The new Lagonda is being produced under the special edition limited run ‘Q’ banner, rather than as a mainstream model.
As such it follows in the wake of other special projects such as the One-77 hypercar, the V12 Zagato and last year’s CC100 Speedster Concept – which started out as a centenary celebration design concept and later turned into two customer commissions.
Based on the Aston Martin’s existing VH architecture, the new car draws inspiration from the famous William Towns-designed Lagonda - produced between 1974 and 1990 - and features many of the same engineering techniques seen in modern Aston Martin sports cars such as the use of carbon fibre in the body panels.
It will be hand-built at Aston Martin’s factory in Gaydon, in a dedicated building where the One-77 was built.
The new saloon will be offered for sale by invitation only and, while the price remains under wraps Aston Martin said it would be “commensurate with the car’s exclusivity, quality and luxurious nature”.
Aston Martin design director Marek Reichman said: “The debut of this luxury super saloon in the Middle East market will be an exciting moment not only for Aston Martin, but for discerning customers who are seeking the ultimate in luxury and personalisation.

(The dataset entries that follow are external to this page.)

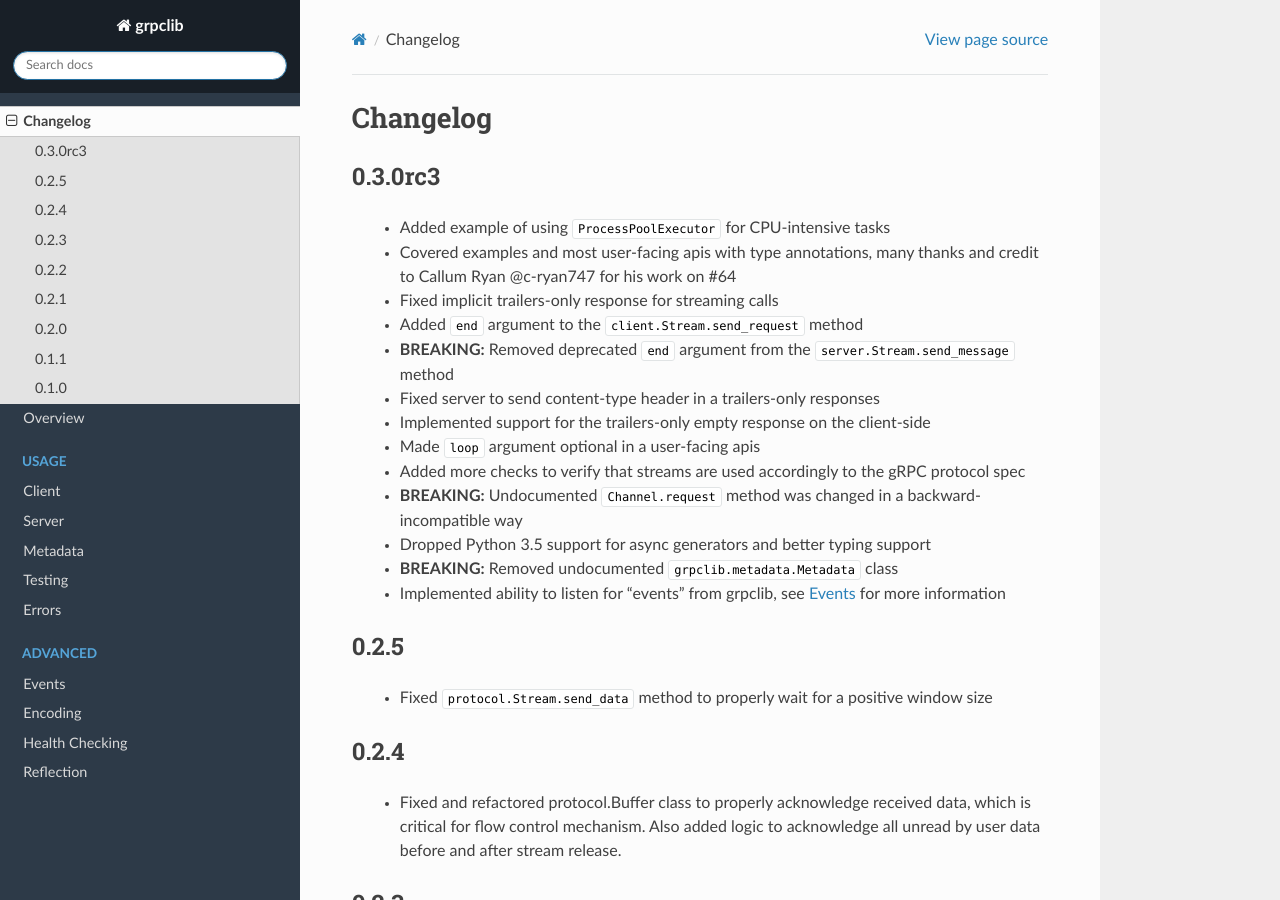
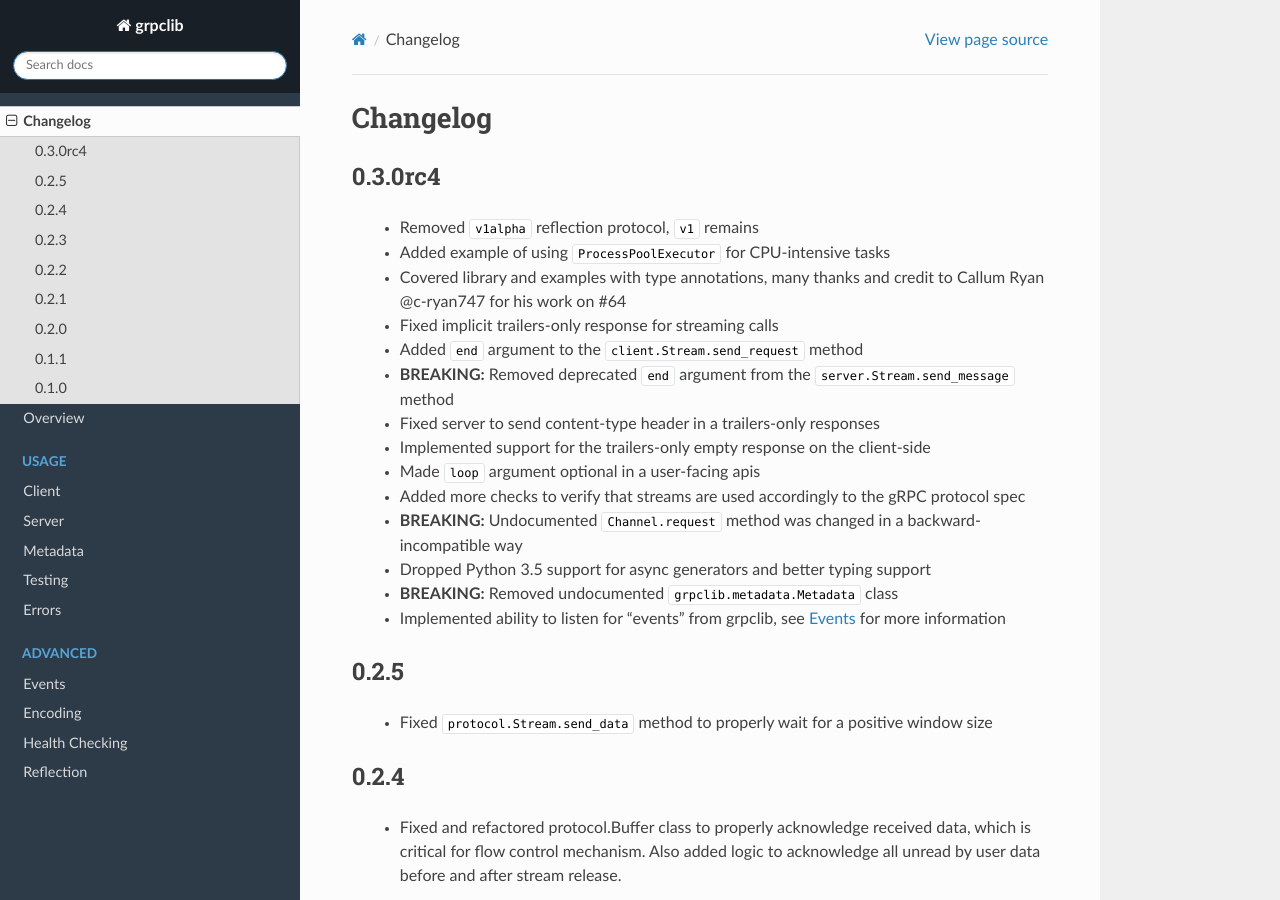
Before and after one commit to vmagamedov/grpclib, a Sphinx documentation site: the page built from docs/changelog/index.rst, in a window 1280 px wide and 900 px high. Built offline with Sphinx 7.4.7 and the Read the Docs theme 2.0.0, drawn with Linux system fonts in a browser that asks for light colours.

Commit message:
Updated changelog, issued 0.3.0rc4 release candidate

```diff
--- a/docs/changelog/index.rst
+++ b/docs/changelog/index.rst
@@ -1,11 +1,12 @@
 Changelog
 =========
 
-0.3.0rc3
+0.3.0rc4
 ~~~~~~~~
 
+  - Removed ``v1alpha`` reflection protocol, ``v1`` remains
   - Added example of using ``ProcessPoolExecutor`` for CPU-intensive tasks
-  - Covered examples and most user-facing apis with type annotations, many
+  - Covered library and examples with type annotations, many
     thanks and credit to Callum Ryan @c-ryan747 for his work on #64
   - Fixed implicit trailers-only response for streaming calls
   - Added ``end`` argument to the ``client.Stream.send_request`` method
--- a/grpclib/__init__.py
+++ b/grpclib/__init__.py
@@ -1 +1 @@
-__version__ = '0.3.0rc3'
+__version__ = '0.3.0rc4'
```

“The new model, like its exclusive siblings the One-77 and V12 Zagato, has been created as a piece of exceptional automotive art. It has been designed and developed entirely in keeping with the spirit and ethos of previous Lagonda super saloons – notably the William Towns Lagonda – and as a tribute to this car it proudly bears the Lagonda nameplate.”
Andrew Noakes, author of the book Aston Martin: Model by Model said the car could prove a shrewd move, particularly as the William Towns Lagonda was a hit in the Middle East.
He said: “It’s great to see Lagonda back on Aston Martin’s agenda. The Lagonda name is even older than Aston Martin, dating back to the end of the 19th century, the two companies being brought together under David Brown’s ownership in the 1940s.
“The big wedge-shaped Lagonda saloon of the 1970s and 1980s got off to a slow start – its complex electronic instruments needed redesign after redesign before they would work properly – but once that was sorted it sold very well.
“The Lagonda was a favourite of oil-rich Saudis, and for a while it outsold Aston’s sports cars.”
Known as ‘the wedge’ the 70s Lagonda saloon marked something of a departure for Aston Martin from its 2+2 sports cars.
The four-door saloon was aimed at bringing in much-needed cash to the company coffers and had the desired effect, though opinion on its merits was strongly divided.
Latterly it was included in Time magazine’s 50 Worst Cars of All Time chart at number 28, being described as “as beautiful a car as ever resembled a pencil box”, “a catastrophe” and “Aston Martin’s Dunkirk”.
The Birmingham Post has launched a free app for iPad and iPhone. Download it here.